- Swanson-sponsored law will protect military family benefits
- Farm to Food Bank program made permanent
- Illinois paid out billions in fraudulent or excessive unemployment claims during COVID
- Farmland Assessment Seminars coming up
Military family benefits legislation signed into law
A new law I sponsored in the House will help ensure that survivors of Illinois veterans receive the full benefits they deserve.

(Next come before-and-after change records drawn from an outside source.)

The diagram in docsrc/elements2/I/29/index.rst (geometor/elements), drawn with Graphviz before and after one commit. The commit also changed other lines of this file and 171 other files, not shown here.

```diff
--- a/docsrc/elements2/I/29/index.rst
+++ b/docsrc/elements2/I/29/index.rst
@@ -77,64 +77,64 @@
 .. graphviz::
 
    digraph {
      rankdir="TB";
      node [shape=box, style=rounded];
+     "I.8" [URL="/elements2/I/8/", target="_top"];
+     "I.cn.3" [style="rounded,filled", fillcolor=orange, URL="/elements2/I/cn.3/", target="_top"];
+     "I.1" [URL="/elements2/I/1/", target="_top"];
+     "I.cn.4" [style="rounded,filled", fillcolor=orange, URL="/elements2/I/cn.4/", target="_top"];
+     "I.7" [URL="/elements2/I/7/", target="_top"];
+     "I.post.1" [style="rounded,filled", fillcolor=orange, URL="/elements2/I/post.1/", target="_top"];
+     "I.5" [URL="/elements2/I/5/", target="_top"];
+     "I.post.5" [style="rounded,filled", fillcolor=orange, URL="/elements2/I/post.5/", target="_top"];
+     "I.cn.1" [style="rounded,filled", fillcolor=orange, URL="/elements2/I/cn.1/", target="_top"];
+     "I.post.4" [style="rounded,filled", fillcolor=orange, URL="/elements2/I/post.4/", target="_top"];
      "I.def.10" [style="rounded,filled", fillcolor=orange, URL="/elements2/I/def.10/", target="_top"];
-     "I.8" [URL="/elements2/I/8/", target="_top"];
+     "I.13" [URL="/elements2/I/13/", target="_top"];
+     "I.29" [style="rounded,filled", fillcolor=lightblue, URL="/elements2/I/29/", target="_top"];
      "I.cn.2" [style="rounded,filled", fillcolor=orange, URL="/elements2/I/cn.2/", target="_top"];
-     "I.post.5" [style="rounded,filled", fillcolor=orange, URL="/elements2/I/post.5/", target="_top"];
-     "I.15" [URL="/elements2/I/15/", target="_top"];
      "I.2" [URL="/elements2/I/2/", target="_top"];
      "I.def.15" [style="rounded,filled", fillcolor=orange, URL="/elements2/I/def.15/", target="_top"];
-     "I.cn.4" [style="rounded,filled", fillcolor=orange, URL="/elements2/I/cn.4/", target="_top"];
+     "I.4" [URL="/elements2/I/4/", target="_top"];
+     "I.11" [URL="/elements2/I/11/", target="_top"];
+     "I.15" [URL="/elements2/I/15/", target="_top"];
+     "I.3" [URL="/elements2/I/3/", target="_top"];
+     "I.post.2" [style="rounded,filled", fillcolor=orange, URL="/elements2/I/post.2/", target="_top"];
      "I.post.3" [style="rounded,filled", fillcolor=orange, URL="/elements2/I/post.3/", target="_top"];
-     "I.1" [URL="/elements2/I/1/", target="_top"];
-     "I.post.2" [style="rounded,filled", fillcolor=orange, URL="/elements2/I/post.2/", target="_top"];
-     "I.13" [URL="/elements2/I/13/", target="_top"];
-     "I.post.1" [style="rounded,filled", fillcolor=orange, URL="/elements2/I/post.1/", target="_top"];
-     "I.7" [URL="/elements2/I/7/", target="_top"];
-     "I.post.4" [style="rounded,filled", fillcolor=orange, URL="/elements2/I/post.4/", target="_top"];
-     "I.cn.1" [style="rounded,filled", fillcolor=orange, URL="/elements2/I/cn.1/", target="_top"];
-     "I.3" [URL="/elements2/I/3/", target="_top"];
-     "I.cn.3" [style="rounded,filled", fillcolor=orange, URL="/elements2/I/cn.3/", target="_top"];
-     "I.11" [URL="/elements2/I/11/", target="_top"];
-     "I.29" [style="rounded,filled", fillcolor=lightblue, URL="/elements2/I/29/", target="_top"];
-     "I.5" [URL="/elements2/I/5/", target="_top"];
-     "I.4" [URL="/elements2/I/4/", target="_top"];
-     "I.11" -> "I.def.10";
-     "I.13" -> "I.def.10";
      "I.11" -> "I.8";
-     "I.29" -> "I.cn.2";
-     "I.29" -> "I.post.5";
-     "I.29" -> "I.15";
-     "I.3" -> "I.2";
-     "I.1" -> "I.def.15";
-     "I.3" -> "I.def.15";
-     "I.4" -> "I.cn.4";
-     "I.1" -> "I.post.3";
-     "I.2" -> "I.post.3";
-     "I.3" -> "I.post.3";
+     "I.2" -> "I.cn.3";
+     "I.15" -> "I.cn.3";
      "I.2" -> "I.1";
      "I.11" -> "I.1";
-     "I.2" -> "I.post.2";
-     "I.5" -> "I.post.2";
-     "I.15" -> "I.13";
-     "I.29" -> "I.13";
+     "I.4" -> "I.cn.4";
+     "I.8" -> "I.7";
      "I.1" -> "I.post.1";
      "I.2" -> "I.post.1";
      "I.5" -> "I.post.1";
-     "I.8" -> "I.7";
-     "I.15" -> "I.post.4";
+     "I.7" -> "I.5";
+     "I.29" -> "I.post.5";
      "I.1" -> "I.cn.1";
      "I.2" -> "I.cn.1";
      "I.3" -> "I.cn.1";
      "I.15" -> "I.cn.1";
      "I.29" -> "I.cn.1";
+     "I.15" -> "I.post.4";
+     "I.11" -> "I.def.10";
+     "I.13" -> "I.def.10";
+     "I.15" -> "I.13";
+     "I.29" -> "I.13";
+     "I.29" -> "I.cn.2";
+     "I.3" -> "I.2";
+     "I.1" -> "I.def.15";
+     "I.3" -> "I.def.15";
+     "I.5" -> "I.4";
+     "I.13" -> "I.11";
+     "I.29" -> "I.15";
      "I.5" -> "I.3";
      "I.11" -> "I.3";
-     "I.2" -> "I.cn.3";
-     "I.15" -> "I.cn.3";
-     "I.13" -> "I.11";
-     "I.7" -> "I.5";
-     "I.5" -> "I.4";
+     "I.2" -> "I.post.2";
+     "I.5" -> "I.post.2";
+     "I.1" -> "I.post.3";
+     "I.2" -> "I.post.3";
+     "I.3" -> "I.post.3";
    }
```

The Governor has signed House Bill 2856, that would add a “Yes, Likely or Unknown” requirement to veterans’ death certificates to clarify if a military service-related injury contributed to the cause of death. This change would better reflect service-connected illnesses and injuries potentially caused by such factors as exposure to radiation or chemicals like Agent Orange. With this more accurate information, families of deceased veterans would be better able to claim benefits to which they are entitled.
The need for the new law was brought to me by the family of a deceased veteran who was denied certain death benefits just because his death certificate did not include the full range of information about the conditions which led to his death.
A grieving family of a veteran should not have to jump through bureaucratic hoops to get a death certificate amended in order to receive the benefits they deserve. This change spares them that additional trauma, and I’m thankful for all who helped us get it signed into law.
Farm to Food Bank program made permanent
Another bill I supported, HB 2879, which makes the Farm to Food Bank program permanent, has been signed into law.
The Farm to Food Bank program existed as a pilot program for the past two years. It is intended to help farmers, food banks and people in need. This legislation expands access to the program and makes it permanent.
The program creates a process to acquire and distribute fresh fruits, vegetables, meat, poultry, dairy and eggs to organizations which provide free food to those who need it. The law requires that the food come from Illinois producers.
The pilot program demonstrated its success over the past two years, when almost 2.5 million pounds of food were donated.
Illinois paid out $5.2 billion in fraudulent or excessive unemployment claims during COVID
The Illinois Auditor General has released a report which found that the state paid out $5.2 billion in fraudulent or excessive unemployment claims during the COVID pandemic. Of these payments, $46 million went to people who were either incarcerated or deceased.
The Department of Employment Security (IDES) overpaid by $2 billion from the regular unemployment insurance and $3.2 billion from the federal Pandemic Unemployment Assistance program. The audit found that only about 10% of the funds have been recovered.
Unemployment surged in Illinois after Governor Pritzker issued shutdown orders that lasted for many months, closing down businesses and forcing Illinois residents out of work. “IDES was not prepared to respond to the needs created by the pandemic,” says the report. “IDES did not have a plan for responding to recessions and potential surges in claims.”
Throughout the pandemic, as IDES offices stayed closed and unemployed Illinoisans struggled to make contact with anyone at IDES to assist them with their claims, Republicans called for reforms at IDES and offered ideas for solutions, only to be shut out. The audit shows the expensive price tag of the mismanagement and failures at IDES.
Farmland Assessment Seminars coming up August 21-22
I will be joining forces with our local Farm Bureau offices to host a series of Farmland Assessment Seminars throughout the area on August 21 and 22.
As a farmer myself I am well aware of the impact that increased farmland assessments and their effect on property taxes can have on farmers. The purpose of these seminars is to help our local farmers get the facts they need to understand this system and what it means for them.
There will be four meetings spread over two days.
1 p.m. Monday August 21 – Spoon River College Community Outreach Center, 2500 E. Jackson, Macomb
3 p.m. Monday August 21 – Warren-Henderson Farm Bureau Office, 1000 N. Main Street, #1, Monmouth
8:30 a.m. Tuesday August 22 – Knox County Farm Bureau, 180 S. Soangetaha Road, Galesburg
11 a.m. Tuesday August 22 – Lavender Crest Winery, 5401 U.S. 6, Colona
All farmland owners or farm managers are invited to attend. Residency in the host county is not required.
The presentations will be made by Brenda Matherly, Director of Local Government Affairs with the Illinois Farm Bureau, and will give attendees a better understanding on how farmland assessments are calculated and the long-term impact of those values.
To accommodate seating and materials, please pre-register with my office or your local Farm Bureau.